- **GIVEN ENTRIES**:
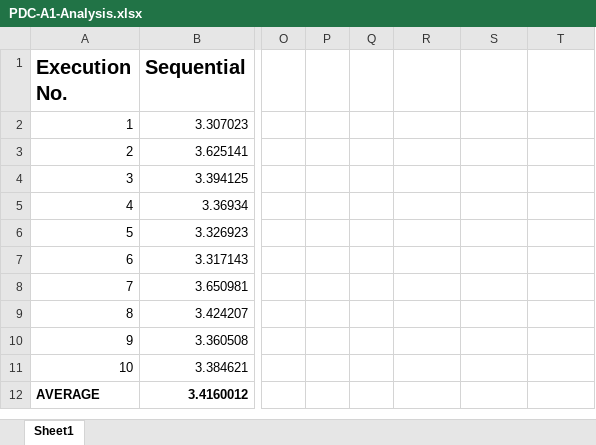
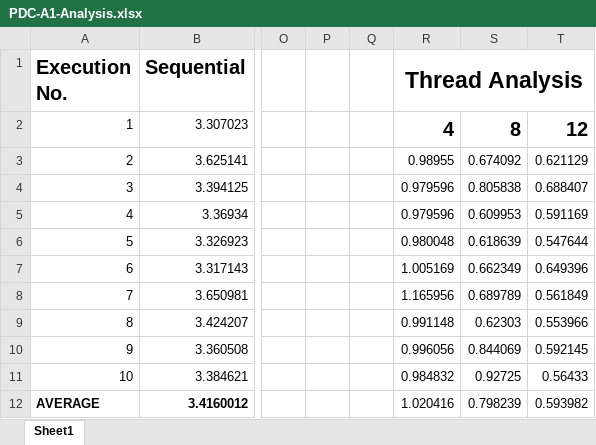
Before and after one commit to Junaid7200/PDC-A1-1167-K_Means_Clustering, an Excel workbook: PDC-A1-Analysis.xlsx, sheet Sheet1, drawn as a sheet; only a part is shown, gaps mark what is left out; values as stored, in another font and other column widths than the file's, no borders; charts and pictures not drawn; the diff covers the shown part only; the diff names each change by its address in the sheet, - before the commit and + after, or states it on an @@ line.

Commit message:
modifications made to the excel file, it was missing some columns

```diff
--- a/PDC-A1-Analysis.xlsx (sheet Sheet1)
+++ b/PDC-A1-Analysis.xlsx (sheet Sheet1)
-R1: (empty)
+R1: Thread Analysis
+R1:T1 merged
-R2 (Thread Analysis): (empty)
+R2 (Thread Analysis): 4
-S2: (empty)
+S2: 8
-T2: (empty)
+T2: 12
-R3 (Thread Analysis): (empty)
+R3 (Thread Analysis): 0.98955
-S3: (empty)
+S3: 0.674092
-T3: (empty)
+T3: 0.621129
-R4:R5 (Thread Analysis): (empty)
+R4:R5 (Thread Analysis): 0.979596
-S4: (empty)
+S4: 0.805838
-T4: (empty)
+T4: 0.688407
-S5: (empty)
+S5: 0.609953
-T5: (empty)
+T5: 0.591169
-R6 (Thread Analysis): (empty)
+R6 (Thread Analysis): 0.980048
-S6: (empty)
+S6: 0.618639
-T6: (empty)
+T6: 0.547644
-R7 (Thread Analysis): (empty)
+R7 (Thread Analysis): 1.005169
-S7: (empty)
+S7: 0.662349
-T7: (empty)
+T7: 0.649396
-R8 (Thread Analysis): (empty)
+R8 (Thread Analysis): 1.165956
-S8: (empty)
+S8: 0.689789
-T8: (empty)
+T8: 0.561849
-R9 (Thread Analysis): (empty)
+R9 (Thread Analysis): 0.991148
-S9: (empty)
+S9: 0.62303
-T9: (empty)
+T9: 0.553966
-R10 (Thread Analysis): (empty)
+R10 (Thread Analysis): 0.996056
-S10: (empty)
+S10: 0.844069
-T10: (empty)
+T10: 0.592145
-R11 (Thread Analysis): (empty)
+R11 (Thread Analysis): 0.984832
-S11: (empty)
+S11: 0.92725
-T11: (empty)
+T11: 0.56433
-R12 (Thread Analysis): (empty)
+R12 (Thread Analysis): 1.020416
-S12: (empty)
+S12: 0.798239
-T12: (empty)
+T12: 0.593982
```
Also changed, not shown: 4 edited cells elsewhere in this sheet.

- **YOUR OBJECTIVE**: Reply with one number, the count of lines in the entries that hold the string "xlsx".

- **RESULT OF THIS TASK**: 3